And judging by the early response, this hipster melodrama laden with irony is nowhere near running out of steam. The 20 million pound (over $30 million) funding goal is clearly designed to be unattainable as it would be about triple the record-setting amount raised by the Pebble watch. Oh yes, and there's also this in the project description:
"The main challenge is assuring Kickstarter that this is a joke and not a serious project. As proof, the goal has been set high enough to make successful funding almost impossible."
The key word there is "almost." Here we are on day 2 of the campaign and nearly 150,000 pounds has already been raised. That's not quite a quick enough pace to hit the goal, but with the right amount of media attention or viral transmission, it seems actually conceivable.

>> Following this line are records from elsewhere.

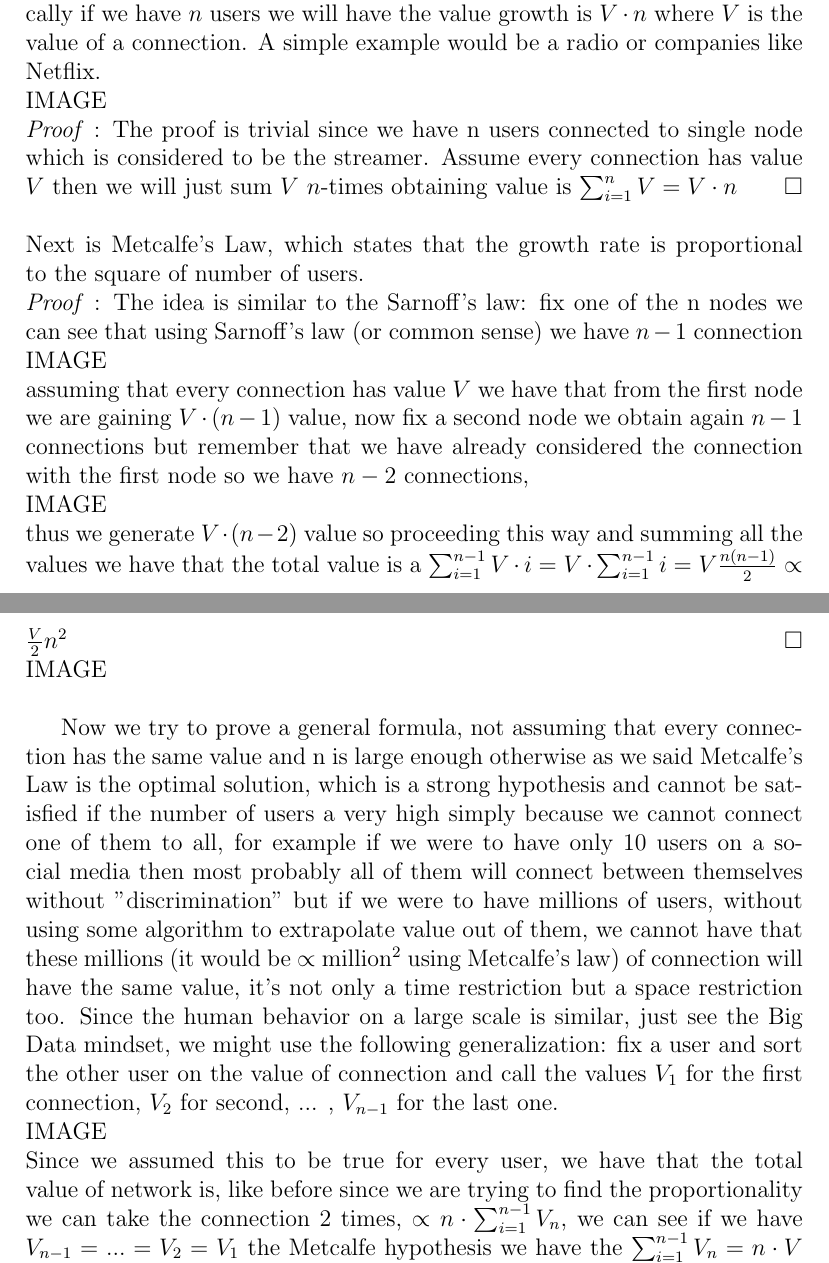
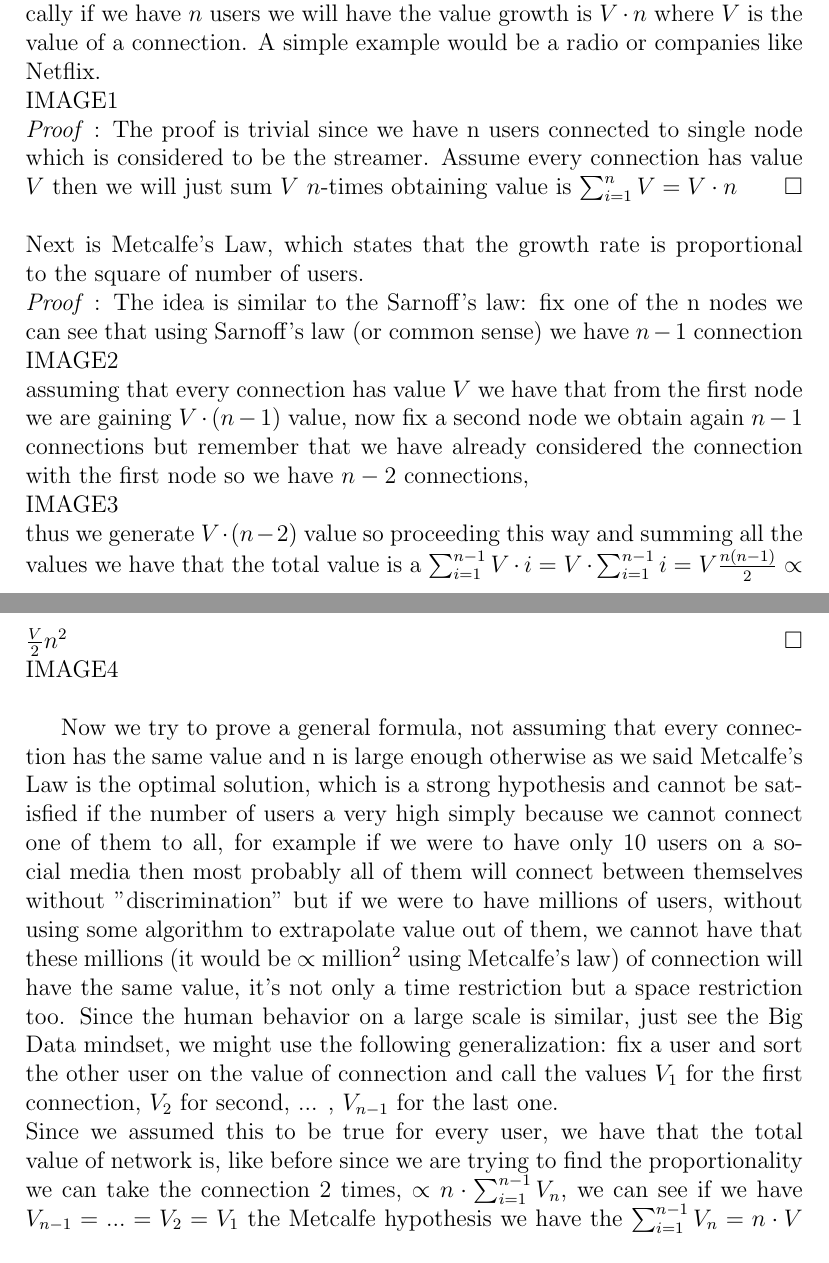
Before and after one commit to pkasela/Metcalfe-s-Law, a LaTeX document (Metcalfe.tex): two parts of pages 1 and 2 of 6, joined at a grey line, cut so that both start at the same text. Compiled offline with pdfLaTeX.

Commit message:
renamed images so it's easier to compile

```diff
--- a/Metcalfe.tex
+++ b/Metcalfe.tex
@@ -18,21 +18,21 @@
 % we will modify the title
 % we will add images later too
 We start with the Sarnoff's rule, which is pretty simple. It states that the value of a broadcast network is linearly proportional to it's users, so basically if we have $n$ users we will have the value growth is $V \cdot n$ where $V$ is the value of a connection. A simple example would be a radio or companies like Netflix.
-\newline IMAGE \newline
+\newline IMAGE1 \newline
 \textit{Proof} : The proof is trivial since we have n users connected to single node which is considered to be the streamer. Assume every connection has value $V$ then we will just sum $V$ $n$-times obtaining value is $\sum_{i=1}^{n} V = V \cdot n$ \hfill $\square$
 \newline
 \newline
 Next is Metcalfe's Law, which states that the growth rate is proportional to the square of number of users.\newline
 \textit{Proof} : The idea is similar to the Sarnoff's law: fix one of the n nodes we can see that using Sarnoff's law (or common sense) we have $n-1$ connection
-IMAGE \newline
+IMAGE2 \newline
 assuming that every connection has value $V$ we have that from the first node we are gaining $V \cdot (n - 1)$ value, now fix a second node we obtain again $n-1$ connections but remember that we have already considered the connection with the first node so we have $n-2$ connections,\newline
-IMAGE \newline
+IMAGE3 \newline
 thus we generate $V \cdot (n - 2)$ value so proceeding this way and summing all the values we have that the total value is a $\sum_{i=1}^{n-1} V \cdot i = V \cdot \sum_{i=1}^{n-1} i = V \frac{n(n-1)}{2} \propto \frac{V}{2} n^2$  \hfill $\square$
-\newline IMAGE \newline
+\newline IMAGE4 \newline
 
 Now we try to prove a general formula, not assuming that every connection has the same value and n is large enough otherwise as we said Metcalfe's Law is the optimal solution, which is a strong hypothesis and cannot be satisfied if the number of users a very high simply because we cannot connect one of them to all, for example if we were to have only 10 users on a social media then most probably all of them will connect between themselves without "discrimination" but if we were to have millions of users, without using some algorithm to extrapolate value out of them, we cannot have that these millions (it would be $\propto$ million$^2$ using Metcalfe's law) of connection will have the same value, it's not only a time restriction but a space restriction too. Since the human behavior on a large scale is similar, just see the Big Data mindset, we might use the following generalization:
 fix a user and sort the other user on the value of connection and call the values $V_1$ for the first connection, $V_2$ for second, ... , $V_{n-1}$ for the last one.
-\newline IMAGE \newline
+\newline
 Since we assumed this to be true for every user, we have that the total value of network is, like before since we are trying to find the proportionality we can take the connection 2 times, $\propto n \cdot \sum_{i=1}^{n-1} V_n$, we can see if we have $V_{n-1}=...=V_2=V_1$ the Metcalfe hypothesis we have the $ \sum_{i=1}^{n-1} V_n = n\cdot V$ thus the network value is $\propto V \cdot n^2$ which was the Metcalfe's Law.
 Now we can see that the network value us based on the series $\sum V_i$ if number of users $n$ is big enough, so the series converges we will have that the value connection is linear, if it diverges we will need to study the asymptotic behavior of the series.
 We see, surprisingly, that Sarnoff's law is not only valid for broadcast networks but can be true also for fully connected network.\newline
```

Therein lies the danger of the "mock" Kickstarter. How many of the already hundreds of backers in on the joke have only pledged their support in the form of real world dollars because it appears to be a sure thing that the campaign won't actually be funded? If the whole thing is a gag, why not pledge $500 that you don't really have? Why not $1,000?
What happens if enough such insincere backers get involved and the Open Source Death Star actually meets its goal? The project creators, www.gnut.co.uk, have structured the incentives in such a way that nobody really gets anything if they miraculously hit their goal, except for a thank you and "your name etched onto the underneath of one of the MSE-6-series repair droids used on the finished station." (For pledges of ten pounds or more.)
Of course, the station doesn't get finished unless the project meets its $850 quadrillion stretch goal. And since that's thousands of times more than the global gross domestic product, it's safe to say those stretch goals won't be met without the last minute support of the Galactic Empire itself.
That means no one gets anything for backing the construction of an open source Death Star, except for a thanks for contributing to the only thing Gnut.co.uk has promised to produce with 20 million pounds: "More detailed plans and enough chicken wire to protect reactor exhaust ports."
Those better be some damn impressive plans and golden chicken wire for that kind of cash.
- Eric Mack is Managing Editor for Crowdsourcing.org. He has covered business, technology and politics for more than a decade for major outlets including CNET, CBS, AOL, NPR, Wired, and the New York Times. You can contact him at firstname.lastname@example.org. Find him on Twitter and Google+. Also be sure to follow Crowdsourcing.org on Twitter and join our Crowdsourcing community on Google+.